** Information shown follows **
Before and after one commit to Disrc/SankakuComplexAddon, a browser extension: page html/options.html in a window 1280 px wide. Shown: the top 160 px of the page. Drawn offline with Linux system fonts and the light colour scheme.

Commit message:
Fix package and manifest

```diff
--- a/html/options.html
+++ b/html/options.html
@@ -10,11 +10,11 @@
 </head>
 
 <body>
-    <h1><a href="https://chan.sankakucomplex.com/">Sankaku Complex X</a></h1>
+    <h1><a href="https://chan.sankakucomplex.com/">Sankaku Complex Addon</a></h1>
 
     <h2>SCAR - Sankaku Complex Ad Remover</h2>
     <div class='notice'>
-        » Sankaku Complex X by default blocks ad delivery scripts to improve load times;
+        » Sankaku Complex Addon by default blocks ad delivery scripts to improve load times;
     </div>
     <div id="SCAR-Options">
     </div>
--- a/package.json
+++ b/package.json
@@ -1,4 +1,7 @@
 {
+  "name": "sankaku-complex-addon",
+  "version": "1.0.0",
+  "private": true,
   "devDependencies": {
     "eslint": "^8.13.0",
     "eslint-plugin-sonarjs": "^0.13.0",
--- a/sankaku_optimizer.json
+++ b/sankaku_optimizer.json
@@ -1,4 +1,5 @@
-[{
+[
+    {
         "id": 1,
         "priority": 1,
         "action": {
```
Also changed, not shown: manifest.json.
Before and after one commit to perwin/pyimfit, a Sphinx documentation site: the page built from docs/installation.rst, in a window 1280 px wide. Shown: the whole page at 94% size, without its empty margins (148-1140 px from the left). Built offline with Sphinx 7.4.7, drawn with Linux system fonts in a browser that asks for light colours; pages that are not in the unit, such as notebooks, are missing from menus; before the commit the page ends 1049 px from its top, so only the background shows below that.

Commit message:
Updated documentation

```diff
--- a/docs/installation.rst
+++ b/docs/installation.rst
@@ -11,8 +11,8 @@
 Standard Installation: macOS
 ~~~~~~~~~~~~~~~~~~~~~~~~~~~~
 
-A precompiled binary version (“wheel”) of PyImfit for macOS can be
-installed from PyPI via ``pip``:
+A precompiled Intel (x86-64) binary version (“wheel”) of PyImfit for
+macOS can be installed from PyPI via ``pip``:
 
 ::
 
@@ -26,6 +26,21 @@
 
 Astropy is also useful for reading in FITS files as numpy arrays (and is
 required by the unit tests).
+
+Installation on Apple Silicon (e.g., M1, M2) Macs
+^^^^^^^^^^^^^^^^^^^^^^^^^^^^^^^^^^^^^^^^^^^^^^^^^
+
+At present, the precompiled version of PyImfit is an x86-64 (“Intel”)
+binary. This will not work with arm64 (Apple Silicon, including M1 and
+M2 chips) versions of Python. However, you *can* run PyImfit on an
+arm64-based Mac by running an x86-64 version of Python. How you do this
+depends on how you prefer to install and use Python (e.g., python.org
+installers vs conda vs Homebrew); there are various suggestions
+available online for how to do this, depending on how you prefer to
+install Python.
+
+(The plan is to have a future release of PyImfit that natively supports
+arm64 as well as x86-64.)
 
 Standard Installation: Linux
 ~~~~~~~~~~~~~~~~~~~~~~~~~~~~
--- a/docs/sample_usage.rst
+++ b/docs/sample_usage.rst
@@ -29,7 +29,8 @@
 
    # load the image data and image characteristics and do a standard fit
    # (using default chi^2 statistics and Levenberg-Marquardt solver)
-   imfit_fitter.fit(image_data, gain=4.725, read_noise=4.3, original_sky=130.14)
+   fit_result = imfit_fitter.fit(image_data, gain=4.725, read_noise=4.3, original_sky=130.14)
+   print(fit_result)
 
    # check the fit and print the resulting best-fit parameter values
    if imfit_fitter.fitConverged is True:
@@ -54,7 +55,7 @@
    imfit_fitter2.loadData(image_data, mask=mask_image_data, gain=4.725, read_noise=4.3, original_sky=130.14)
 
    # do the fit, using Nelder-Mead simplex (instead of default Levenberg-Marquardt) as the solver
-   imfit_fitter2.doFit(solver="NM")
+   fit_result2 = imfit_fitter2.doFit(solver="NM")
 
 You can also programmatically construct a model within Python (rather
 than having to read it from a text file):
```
** End of Information shown **
Task instructions. Wherever the word "solver" occurs in the data above, copy the line it sits in.

Response to this exercise.
    # (using default chi^2 statistics and Levenberg-Marquardt solver)
    # do the fit, using Nelder-Mead simplex (instead of default Levenberg-Marquardt) as the solver
-   imfit_fitter2.doFit(solver="NM")
+   fit_result2 = imfit_fitter2.doFit(solver="NM")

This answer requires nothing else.